Gross LJ addressed the MLA argument (at para.77) when he said: “To begin with, the construction given to s.2(3) cannot vary, depending on whether MLA is available or not. If KBR Inc is right, then although the SFO would be able to pursue the documents by way of MLA in this case (given the arrangements in place with regard to the US), the SFO would be without a remedy as to documents held by a foreign company abroad if that company was based in a state with which there were no MLA arrangements. For my part, I do not think that Parliament is likely to have intended such a result. Secondly, the CJA 1987pre-dates the crucial MLA arrangements (discussed further under Issue II below). In the circumstances, I do not see how those MLA arrangements can impact on the true construction of s.2(3) , whatever their impact on the exercise of the Director’s discretion under that section”.
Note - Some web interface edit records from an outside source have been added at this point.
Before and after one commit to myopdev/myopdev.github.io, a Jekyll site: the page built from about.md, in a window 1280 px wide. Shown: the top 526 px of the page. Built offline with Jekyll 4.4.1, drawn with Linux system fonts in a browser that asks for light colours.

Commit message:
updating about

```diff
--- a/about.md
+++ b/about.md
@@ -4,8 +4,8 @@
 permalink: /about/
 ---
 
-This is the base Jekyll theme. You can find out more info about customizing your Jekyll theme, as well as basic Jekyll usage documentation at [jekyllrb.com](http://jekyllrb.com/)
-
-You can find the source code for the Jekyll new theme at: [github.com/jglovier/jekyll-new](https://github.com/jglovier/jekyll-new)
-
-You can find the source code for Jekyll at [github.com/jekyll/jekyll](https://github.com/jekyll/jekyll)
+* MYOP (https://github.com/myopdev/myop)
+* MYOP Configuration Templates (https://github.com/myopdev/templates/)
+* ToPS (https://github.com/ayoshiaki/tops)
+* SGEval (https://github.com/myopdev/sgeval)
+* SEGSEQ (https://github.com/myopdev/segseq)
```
However, this argument is predicated on it being Parliament’s intention that section 2(3) ought to have extraterritorial effect, which it had not indicated through the wording of the section as the principle of international comity would otherwise have required. Moreover, a counter argument could be that MLA arrangements would be unnecessary if provisions such as section 2(3) can be said to have extraterritorial effect because that will make them more effective. Moreover, the developing range of mechanisms that Parliament has brought into effect, most recently the Crime (Overseas Production Orders) Bill, which concluded its House of Lords Committee stage on 10th September 2018, would also be unnecessary if its intention had been that earlier statutory powers already provided the necessary extraterritorial reach. It might equally be argued that the use by the SFO over the years of MLA itself, and in more recent times of European Investigation Orders does not evidence a confidence that section 2(3) renders their own use of such measures otiose.
In terms of the risk that a lacuna might encourage multinationals to move documents to thwart the SFO, such conduct is already subject to sanction under section 2(16) of the Criminal Justice Act 1987.
The more worrying consequence of the interpretation of section 2(3) reached by the Administrative Court in KBR is the extension of the criminal sanction that attaches to a failure of compliance with a notice issued under that section. This is because failure of compliance with section 2(3) carries criminal sanction every bit as much as section 357 of POCA. It follows that the central concern in Perry, namely that it was contrary to established principle for country A to criminalise conduct by a citizen of country B in country B. Here, the jurisdictional extension identified in KBR would make it an offence for a citizen of country B to fail to produce documents that are also held in country B at the request of country A. This would have potential practical implications where, for example, legal counsel for or an executive officer of a multinational a subsidiary of which is served with a notice, enters this jurisdiction to meet with the SFO in connection with that notice. Alternatively, the KBR Inc approach provides an incentive for such executives to stay away from the UK, so that notices cannot be served on them, or sanctions taken against them.
Such ramifications were to the fore when the Supreme Court rejected extraterritoriality in Perry, and yet received far less attention from the Administrative Court in KBR Inc. It is arguable that this may prove to be the pressure point for future challenge to the ambit of section 2(3), which the decision in KBR Inc may prove not to have put to rest.